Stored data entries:
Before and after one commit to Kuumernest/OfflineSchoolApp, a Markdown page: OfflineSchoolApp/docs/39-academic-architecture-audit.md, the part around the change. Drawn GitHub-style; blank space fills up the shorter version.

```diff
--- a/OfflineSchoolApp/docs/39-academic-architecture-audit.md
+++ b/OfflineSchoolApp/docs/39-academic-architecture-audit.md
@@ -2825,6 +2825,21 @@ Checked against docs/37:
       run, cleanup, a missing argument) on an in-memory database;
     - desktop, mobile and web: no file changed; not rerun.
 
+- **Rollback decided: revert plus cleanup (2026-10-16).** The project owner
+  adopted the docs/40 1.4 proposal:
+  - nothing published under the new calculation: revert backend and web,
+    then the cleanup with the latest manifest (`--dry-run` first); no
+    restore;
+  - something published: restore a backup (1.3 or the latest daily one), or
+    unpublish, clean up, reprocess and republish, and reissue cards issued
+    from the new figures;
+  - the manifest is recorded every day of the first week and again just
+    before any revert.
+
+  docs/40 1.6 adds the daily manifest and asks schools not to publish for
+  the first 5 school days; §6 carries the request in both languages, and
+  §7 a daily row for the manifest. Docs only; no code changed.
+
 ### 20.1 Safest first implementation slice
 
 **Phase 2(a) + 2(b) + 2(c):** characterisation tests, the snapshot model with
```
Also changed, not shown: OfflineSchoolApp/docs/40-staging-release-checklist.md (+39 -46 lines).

# Exercise brief
Please return the data above in full, without altering a single line.

# Answer for the task
Before and after one commit to Kuumernest/OfflineSchoolApp, a Markdown page: OfflineSchoolApp/docs/39-academic-architecture-audit.md, the part around the change. Drawn GitHub-style; blank space fills up the shorter version.

```diff
--- a/OfflineSchoolApp/docs/39-academic-architecture-audit.md
+++ b/OfflineSchoolApp/docs/39-academic-architecture-audit.md
@@ -2825,6 +2825,21 @@ Checked against docs/37:
       run, cleanup, a missing argument) on an in-memory database;
     - desktop, mobile and web: no file changed; not rerun.
 
+- **Rollback decided: revert plus cleanup (2026-10-16).** The project owner
+  adopted the docs/40 1.4 proposal:
+  - nothing published under the new calculation: revert backend and web,
+    then the cleanup with the latest manifest (`--dry-run` first); no
+    restore;
+  - something published: restore a backup (1.3 or the latest daily one), or
+    unpublish, clean up, reprocess and republish, and reissue cards issued
+    from the new figures;
+  - the manifest is recorded every day of the first week and again just
+    before any revert.
+
+  docs/40 1.6 adds the daily manifest and asks schools not to publish for
+  the first 5 school days; §6 carries the request in both languages, and
+  §7 a daily row for the manifest. Docs only; no code changed.
+
 ### 20.1 Safest first implementation slice
 
 **Phase 2(a) + 2(b) + 2(c):** characterisation tests, the snapshot model with
```
Also changed, not shown: OfflineSchoolApp/docs/40-staging-release-checklist.md (+39 -46 lines).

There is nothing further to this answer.